*Excerpted records*:
= Beginning of Section =

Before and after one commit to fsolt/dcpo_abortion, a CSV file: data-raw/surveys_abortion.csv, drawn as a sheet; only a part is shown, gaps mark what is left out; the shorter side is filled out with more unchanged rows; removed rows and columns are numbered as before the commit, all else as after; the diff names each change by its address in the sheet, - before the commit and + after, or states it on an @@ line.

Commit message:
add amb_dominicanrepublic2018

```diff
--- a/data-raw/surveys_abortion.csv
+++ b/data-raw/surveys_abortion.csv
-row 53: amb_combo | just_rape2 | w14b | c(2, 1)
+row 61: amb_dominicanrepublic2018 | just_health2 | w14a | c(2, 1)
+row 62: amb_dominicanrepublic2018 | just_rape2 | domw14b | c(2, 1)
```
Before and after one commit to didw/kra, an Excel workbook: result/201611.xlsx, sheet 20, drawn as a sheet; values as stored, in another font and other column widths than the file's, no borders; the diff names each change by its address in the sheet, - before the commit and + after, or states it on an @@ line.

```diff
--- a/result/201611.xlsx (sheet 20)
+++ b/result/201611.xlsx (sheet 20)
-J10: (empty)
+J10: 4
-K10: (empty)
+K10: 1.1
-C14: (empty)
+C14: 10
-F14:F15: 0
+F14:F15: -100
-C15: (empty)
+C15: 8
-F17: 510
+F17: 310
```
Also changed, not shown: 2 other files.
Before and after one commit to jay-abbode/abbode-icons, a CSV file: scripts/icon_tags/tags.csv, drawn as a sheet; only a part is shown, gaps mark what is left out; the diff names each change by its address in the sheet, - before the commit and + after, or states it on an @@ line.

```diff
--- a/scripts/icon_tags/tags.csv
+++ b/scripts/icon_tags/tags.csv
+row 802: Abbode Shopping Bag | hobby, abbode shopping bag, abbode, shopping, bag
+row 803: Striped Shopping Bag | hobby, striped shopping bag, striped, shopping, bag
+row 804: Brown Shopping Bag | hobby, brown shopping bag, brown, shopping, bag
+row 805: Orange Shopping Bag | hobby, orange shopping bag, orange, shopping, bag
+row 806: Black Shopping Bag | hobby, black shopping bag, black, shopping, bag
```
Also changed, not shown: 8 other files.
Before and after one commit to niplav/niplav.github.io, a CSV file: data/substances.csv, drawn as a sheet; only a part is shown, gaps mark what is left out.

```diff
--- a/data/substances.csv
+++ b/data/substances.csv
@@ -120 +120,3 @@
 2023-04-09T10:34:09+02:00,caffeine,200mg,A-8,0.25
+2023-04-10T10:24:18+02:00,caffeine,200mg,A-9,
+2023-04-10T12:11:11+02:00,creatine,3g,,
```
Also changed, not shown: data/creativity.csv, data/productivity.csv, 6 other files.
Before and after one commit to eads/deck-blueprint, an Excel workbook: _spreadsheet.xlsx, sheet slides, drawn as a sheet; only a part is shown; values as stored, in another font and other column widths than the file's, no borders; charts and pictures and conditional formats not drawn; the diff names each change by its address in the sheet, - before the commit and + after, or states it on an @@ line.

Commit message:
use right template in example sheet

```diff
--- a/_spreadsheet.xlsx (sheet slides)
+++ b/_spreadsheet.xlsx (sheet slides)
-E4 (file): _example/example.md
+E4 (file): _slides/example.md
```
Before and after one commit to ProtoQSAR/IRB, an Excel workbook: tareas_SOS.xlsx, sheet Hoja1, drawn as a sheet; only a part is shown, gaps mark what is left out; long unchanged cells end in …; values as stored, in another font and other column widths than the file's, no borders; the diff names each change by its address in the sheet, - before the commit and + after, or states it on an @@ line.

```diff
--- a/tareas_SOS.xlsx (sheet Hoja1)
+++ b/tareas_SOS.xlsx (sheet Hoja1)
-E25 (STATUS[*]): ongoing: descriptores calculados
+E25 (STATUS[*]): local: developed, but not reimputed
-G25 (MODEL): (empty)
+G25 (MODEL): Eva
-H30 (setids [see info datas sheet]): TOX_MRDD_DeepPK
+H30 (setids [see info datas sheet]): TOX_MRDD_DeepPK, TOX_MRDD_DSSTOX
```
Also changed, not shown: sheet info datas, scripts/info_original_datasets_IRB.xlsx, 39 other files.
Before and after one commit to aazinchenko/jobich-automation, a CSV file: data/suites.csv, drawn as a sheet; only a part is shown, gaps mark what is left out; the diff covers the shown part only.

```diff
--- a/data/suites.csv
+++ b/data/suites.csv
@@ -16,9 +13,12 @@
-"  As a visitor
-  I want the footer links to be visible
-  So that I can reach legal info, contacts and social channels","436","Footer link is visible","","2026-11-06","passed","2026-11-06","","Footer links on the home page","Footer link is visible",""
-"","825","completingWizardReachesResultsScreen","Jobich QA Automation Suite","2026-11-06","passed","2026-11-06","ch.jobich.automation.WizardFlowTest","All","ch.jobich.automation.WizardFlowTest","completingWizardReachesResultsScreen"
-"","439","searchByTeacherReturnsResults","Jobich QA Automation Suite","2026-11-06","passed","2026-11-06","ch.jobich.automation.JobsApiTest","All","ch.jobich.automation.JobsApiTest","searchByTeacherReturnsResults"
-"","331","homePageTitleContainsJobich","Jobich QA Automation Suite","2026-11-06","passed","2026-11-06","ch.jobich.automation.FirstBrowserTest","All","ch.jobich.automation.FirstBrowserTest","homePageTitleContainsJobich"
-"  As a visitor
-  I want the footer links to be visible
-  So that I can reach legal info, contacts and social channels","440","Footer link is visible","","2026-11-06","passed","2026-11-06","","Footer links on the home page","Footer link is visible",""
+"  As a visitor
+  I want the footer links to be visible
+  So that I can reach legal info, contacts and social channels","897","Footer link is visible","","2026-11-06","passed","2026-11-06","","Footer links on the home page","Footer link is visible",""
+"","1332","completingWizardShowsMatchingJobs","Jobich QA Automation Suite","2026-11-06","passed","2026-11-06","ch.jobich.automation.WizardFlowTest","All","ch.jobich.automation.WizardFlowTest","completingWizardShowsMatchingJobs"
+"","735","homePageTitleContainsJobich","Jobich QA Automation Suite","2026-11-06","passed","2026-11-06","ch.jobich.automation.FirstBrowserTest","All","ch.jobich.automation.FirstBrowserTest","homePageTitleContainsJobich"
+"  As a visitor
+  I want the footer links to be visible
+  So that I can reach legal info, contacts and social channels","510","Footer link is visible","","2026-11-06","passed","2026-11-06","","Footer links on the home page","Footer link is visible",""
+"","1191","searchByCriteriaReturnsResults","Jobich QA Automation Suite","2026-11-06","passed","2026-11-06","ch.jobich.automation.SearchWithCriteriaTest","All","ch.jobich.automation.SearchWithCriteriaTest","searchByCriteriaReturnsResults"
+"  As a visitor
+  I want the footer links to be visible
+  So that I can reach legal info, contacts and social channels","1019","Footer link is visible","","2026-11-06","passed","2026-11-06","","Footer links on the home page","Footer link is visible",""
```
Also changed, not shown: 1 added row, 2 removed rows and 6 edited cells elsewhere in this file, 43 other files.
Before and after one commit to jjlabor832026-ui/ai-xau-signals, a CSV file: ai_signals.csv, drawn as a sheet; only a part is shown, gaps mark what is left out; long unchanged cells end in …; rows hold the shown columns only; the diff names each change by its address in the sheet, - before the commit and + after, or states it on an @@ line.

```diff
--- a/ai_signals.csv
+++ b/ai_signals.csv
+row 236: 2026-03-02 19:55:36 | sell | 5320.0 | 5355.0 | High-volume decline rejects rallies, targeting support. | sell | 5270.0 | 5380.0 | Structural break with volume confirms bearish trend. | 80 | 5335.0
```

= End of Section =

*What you should do*:
Please give the full set of data again exactly.

*Solution to the problem*:
Before and after one commit to fsolt/dcpo_abortion, a CSV file: data-raw/surveys_abortion.csv, drawn as a sheet; only a part is shown, gaps mark what is left out; the shorter side is filled out with more unchanged rows; removed rows and columns are numbered as before the commit, all else as after; the diff names each change by its address in the sheet, - before the commit and + after, or states it on an @@ line.

Commit message:
add amb_dominicanrepublic2018

```diff
--- a/data-raw/surveys_abortion.csv
+++ b/data-raw/surveys_abortion.csv
-row 53: amb_combo | just_rape2 | w14b | c(2, 1)
+row 61: amb_dominicanrepublic2018 | just_health2 | w14a | c(2, 1)
+row 62: amb_dominicanrepublic2018 | just_rape2 | domw14b | c(2, 1)
```
Before and after one commit to didw/kra, an Excel workbook: result/201611.xlsx, sheet 20, drawn as a sheet; values as stored, in another font and other column widths than the file's, no borders; the diff names each change by its address in the sheet, - before the commit and + after, or states it on an @@ line.

```diff
--- a/result/201611.xlsx (sheet 20)
+++ b/result/201611.xlsx (sheet 20)
-J10: (empty)
+J10: 4
-K10: (empty)
+K10: 1.1
-C14: (empty)
+C14: 10
-F14:F15: 0
+F14:F15: -100
-C15: (empty)
+C15: 8
-F17: 510
+F17: 310
```
Also changed, not shown: 2 other files.
Before and after one commit to jay-abbode/abbode-icons, a CSV file: scripts/icon_tags/tags.csv, drawn as a sheet; only a part is shown, gaps mark what is left out; the diff names each change by its address in the sheet, - before the commit and + after, or states it on an @@ line.

```diff
--- a/scripts/icon_tags/tags.csv
+++ b/scripts/icon_tags/tags.csv
+row 802: Abbode Shopping Bag | hobby, abbode shopping bag, abbode, shopping, bag
+row 803: Striped Shopping Bag | hobby, striped shopping bag, striped, shopping, bag
+row 804: Brown Shopping Bag | hobby, brown shopping bag, brown, shopping, bag
+row 805: Orange Shopping Bag | hobby, orange shopping bag, orange, shopping, bag
+row 806: Black Shopping Bag | hobby, black shopping bag, black, shopping, bag
```
Also changed, not shown: 8 other files.
Before and after one commit to niplav/niplav.github.io, a CSV file: data/substances.csv, drawn as a sheet; only a part is shown, gaps mark what is left out.

```diff
--- a/data/substances.csv
+++ b/data/substances.csv
@@ -120 +120,3 @@
 2023-04-09T10:34:09+02:00,caffeine,200mg,A-8,0.25
+2023-04-10T10:24:18+02:00,caffeine,200mg,A-9,
+2023-04-10T12:11:11+02:00,creatine,3g,,
```
Also changed, not shown: data/creativity.csv, data/productivity.csv, 6 other files.
Before and after one commit to eads/deck-blueprint, an Excel workbook: _spreadsheet.xlsx, sheet slides, drawn as a sheet; only a part is shown; values as stored, in another font and other column widths than the file's, no borders; charts and pictures and conditional formats not drawn; the diff names each change by its address in the sheet, - before the commit and + after, or states it on an @@ line.

Commit message:
use right template in example sheet

```diff
--- a/_spreadsheet.xlsx (sheet slides)
+++ b/_spreadsheet.xlsx (sheet slides)
-E4 (file): _example/example.md
+E4 (file): _slides/example.md
```
Before and after one commit to ProtoQSAR/IRB, an Excel workbook: tareas_SOS.xlsx, sheet Hoja1, drawn as a sheet; only a part is shown, gaps mark what is left out; long unchanged cells end in …; values as stored, in another font and other column widths than the file's, no borders; the diff names each change by its address in the sheet, - before the commit and + after, or states it on an @@ line.

```diff
--- a/tareas_SOS.xlsx (sheet Hoja1)
+++ b/tareas_SOS.xlsx (sheet Hoja1)
-E25 (STATUS[*]): ongoing: descriptores calculados
+E25 (STATUS[*]): local: developed, but not reimputed
-G25 (MODEL): (empty)
+G25 (MODEL): Eva
-H30 (setids [see info datas sheet]): TOX_MRDD_DeepPK
+H30 (setids [see info datas sheet]): TOX_MRDD_DeepPK, TOX_MRDD_DSSTOX
```
Also changed, not shown: sheet info datas, scripts/info_original_datasets_IRB.xlsx, 39 other files.
Before and after one commit to aazinchenko/jobich-automation, a CSV file: data/suites.csv, drawn as a sheet; only a part is shown, gaps mark what is left out; the diff covers the shown part only.

```diff
--- a/data/suites.csv
+++ b/data/suites.csv
@@ -16,9 +13,12 @@
-"  As a visitor
-  I want the footer links to be visible
-  So that I can reach legal info, contacts and social channels","436","Footer link is visible","","2026-11-06","passed","2026-11-06","","Footer links on the home page","Footer link is visible",""
-"","825","completingWizardReachesResultsScreen","Jobich QA Automation Suite","2026-11-06","passed","2026-11-06","ch.jobich.automation.WizardFlowTest","All","ch.jobich.automation.WizardFlowTest","completingWizardReachesResultsScreen"
-"","439","searchByTeacherReturnsResults","Jobich QA Automation Suite","2026-11-06","passed","2026-11-06","ch.jobich.automation.JobsApiTest","All","ch.jobich.automation.JobsApiTest","searchByTeacherReturnsResults"
-"","331","homePageTitleContainsJobich","Jobich QA Automation Suite","2026-11-06","passed","2026-11-06","ch.jobich.automation.FirstBrowserTest","All","ch.jobich.automation.FirstBrowserTest","homePageTitleContainsJobich"
-"  As a visitor
-  I want the footer links to be visible
-  So that I can reach legal info, contacts and social channels","440","Footer link is visible","","2026-11-06","passed","2026-11-06","","Footer links on the home page","Footer link is visible",""
+"  As a visitor
+  I want the footer links to be visible
+  So that I can reach legal info, contacts and social channels","897","Footer link is visible","","2026-11-06","passed","2026-11-06","","Footer links on the home page","Footer link is visible",""
+"","1332","completingWizardShowsMatchingJobs","Jobich QA Automation Suite","2026-11-06","passed","2026-11-06","ch.jobich.automation.WizardFlowTest","All","ch.jobich.automation.WizardFlowTest","completingWizardShowsMatchingJobs"
+"","735","homePageTitleContainsJobich","Jobich QA Automation Suite","2026-11-06","passed","2026-11-06","ch.jobich.automation.FirstBrowserTest","All","ch.jobich.automation.FirstBrowserTest","homePageTitleContainsJobich"
+"  As a visitor
+  I want the footer links to be visible
+  So that I can reach legal info, contacts and social channels","510","Footer link is visible","","2026-11-06","passed","2026-11-06","","Footer links on the home page","Footer link is visible",""
+"","1191","searchByCriteriaReturnsResults","Jobich QA Automation Suite","2026-11-06","passed","2026-11-06","ch.jobich.automation.SearchWithCriteriaTest","All","ch.jobich.automation.SearchWithCriteriaTest","searchByCriteriaReturnsResults"
+"  As a visitor
+  I want the footer links to be visible
+  So that I can reach legal info, contacts and social channels","1019","Footer link is visible","","2026-11-06","passed","2026-11-06","","Footer links on the home page","Footer link is visible",""
```
Also changed, not shown: 1 added row, 2 removed rows and 6 edited cells elsewhere in this file, 43 other files.
Before and after one commit to jjlabor832026-ui/ai-xau-signals, a CSV file: ai_signals.csv, drawn as a sheet; only a part is shown, gaps mark what is left out; long unchanged cells end in …; rows hold the shown columns only; the diff names each change by its address in the sheet, - before the commit and + after, or states it on an @@ line.

```diff
--- a/ai_signals.csv
+++ b/ai_signals.csv
+row 236: 2026-03-02 19:55:36 | sell | 5320.0 | 5355.0 | High-volume decline rejects rallies, targeting support. | sell | 5270.0 | 5380.0 | Structural break with volume confirms bearish trend. | 80 | 5335.0
```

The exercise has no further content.